The next day Andy at Barefoot sent this email:



   great news on the coffee shipment.

So here is my pitch to you for Slow Food Nation:  It represents everything we are all trying to do in quality coffee.  It will be a huge opportunity to get your story heard by the press, thousands of appreciative fans and US

It will be a blasty-blast

We will work hard to get some press coverage for you to get your story out there

We will pay for you to fly down here and you can stay in our apartment for the weekend. So the only cost would be food and misc. You would fly down on the 30th and fly back on the 2nd. so basically three days of fun and amazing coffee people.

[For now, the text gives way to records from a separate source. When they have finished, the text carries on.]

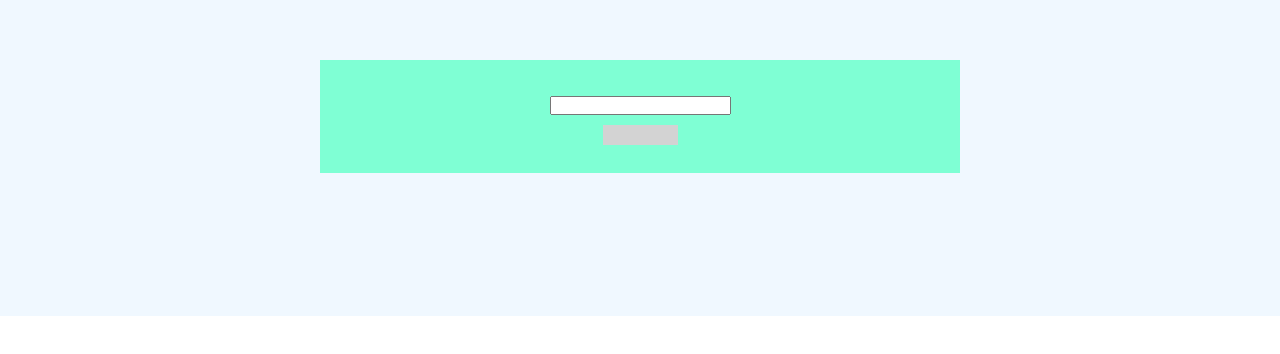
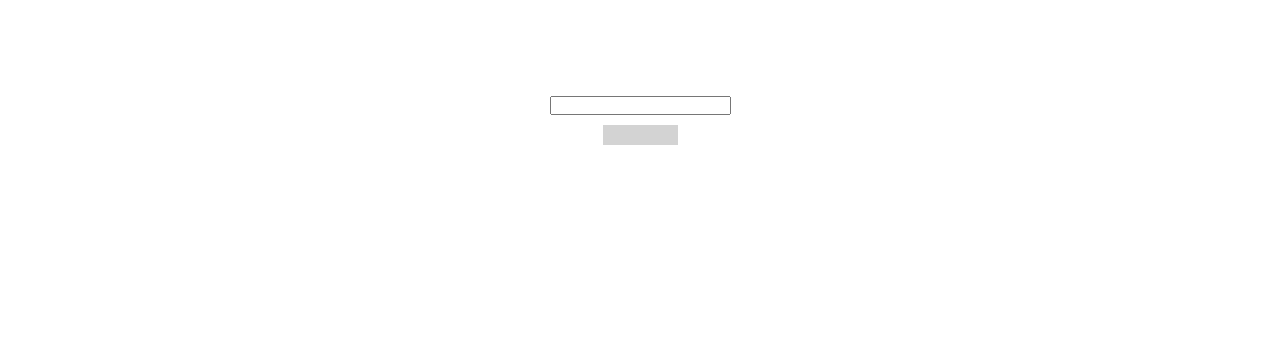
Before and after one commit to DesignbyTorres/torresart.github.io, a plain HTML site: page index.html in a window 1280 px wide. Shown: the part 196-550 px from the top of the page. Drawn offline with Linux system fonts and the light colour scheme.

Commit message:
Update index2.css

```diff
--- a/index2.css
+++ b/index2.css
@@ -10,7 +10,7 @@
 .full
 {
     box-sizing: border-box;
-    background-color: aliceblue;
+
     max-height: 500px;
 
     padding: 20% 0;
@@ -19,7 +19,7 @@
 
 .all
 {
-    background-color: aquamarine;
+
     display: block;
     margin: auto;
     width: 50%;
```
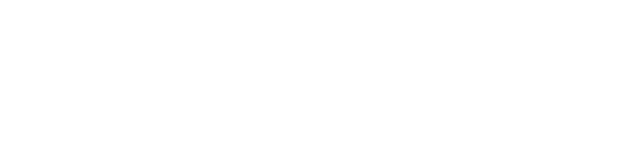
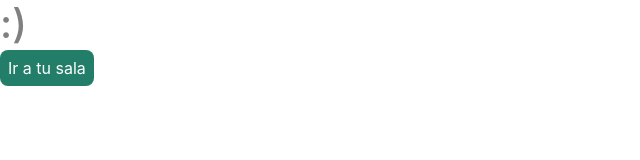
Before and after one commit to vainahopper/randomroom, a plain HTML site: page index.html in a window 1280 px wide. Shown: the whole page, without its empty margins (0-640 px from the left). Drawn offline with nearby package versions, Linux system fonts and the light colour scheme.

Commit message:
all functionality and a bit style

```diff
--- a/index.html
+++ b/index.html
@@ -3,8 +3,11 @@
     <head>
         <title>Random Room</title>
         <link rel="stylesheet" href="style.css">
+        <link rel="stylesheet" href="https://stackpath.bootstrapcdn.com/bootstrap/4.3.1/css/bootstrap.min.css" integrity="sha384-ggOyR0iXCbMQv3Xipma34MD+dH/1fQ784/j6cY/iJTQUOhcWr7x9JvoRxT2MZw1T" crossorigin="anonymous">
     </head>
     <body>
-
+        <h1>:)</h1>
+        <a id="linkElementId" href="">Ir a tu sala</a>
+        <script src="randomlink.js" defer async></script>
     </body>
 </html>
--- a/randomlink.js
+++ b/randomlink.js
@@ -5,9 +5,9 @@ const room4 = "https://meet.google.com/wrf-dfii-kku"
 
 const rooms = [room1, room2, room3, room4]
 
-const generatelink = () => {
+const generateLink = () => {
     const room = rooms[Math.floor(Math.random() * rooms.length)]
     return room;
-}
+};
 
-console.log(generatelink());
+document.getElementById("linkElementId").href = generateLink();
--- a/style.css
+++ b/style.css
@@ -0,0 +1,19 @@
+body{
+    text-align: center;
+    font-family: 'Lucida Sans', 'Lucida Sans Regular', 'Lucida Grande', 'Lucida Sans Unicode', Geneva, Verdana, sans-serif;
+    margin-top: 20%;
+}
+
+h1{
+    font-size: 24px;
+    color: gray;
+}
+
+#linkElementId{
+    background-color: #237e69;
+    color: white;
+    border-radius: 8px;
+    padding: 8px;
+    border: 0px;
+    text-decoration: none;
+}
```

We will have a meet the producer event on the 30th and cup your coffees. we will be serving your coffee at Slow Food nation as well.

sound good?

Andy Newbom


Barefoot Coffee Roasters

76 Sunol st San Jose, CA 95126




And the rest is……. going to be history.  I’m sure this will be an event to remember.  Hopefully an event to spark something new in the development of the coffee consumer market.

Whenever fine or quality foods are the center of attention, coffee is always an after thought at best.  Next week it will be a part of the conversation.  For those of you who are passionate about quality in coffee…  For those of you who are purists…  For those of you who can taste and appreciate terroir…. get you’re butt out there!   Click here to see a list of some of the roasters present…  If you’re interested in more details, I’m sure some of them will report on their website, or via press release.

If you are going to be at SCAE this year be sure to pay a visit to The Coffee Collective.  We have the privilege of a time of sharing in an intimate setting… their cafe and roastery this next week.

This year at SCAE 2008 Copenhagen there will be 6 competitions!  Yes, count them.  6!  I believe these efforts are doing a fantastic job of bridging the gap between coffee professionals and one of the most important links in the coffee chain.  The consumer.

I will be competing in the World Cup Tasting Championship representing the U.S. mostly to scout it out to develop such a competition in the U.S. in 2009 most likely at SCAA.  I became U.S. Cup Tasting Champion the same way I got my Guatemalan drivers license.  Lets just say it has nothing to do with merit.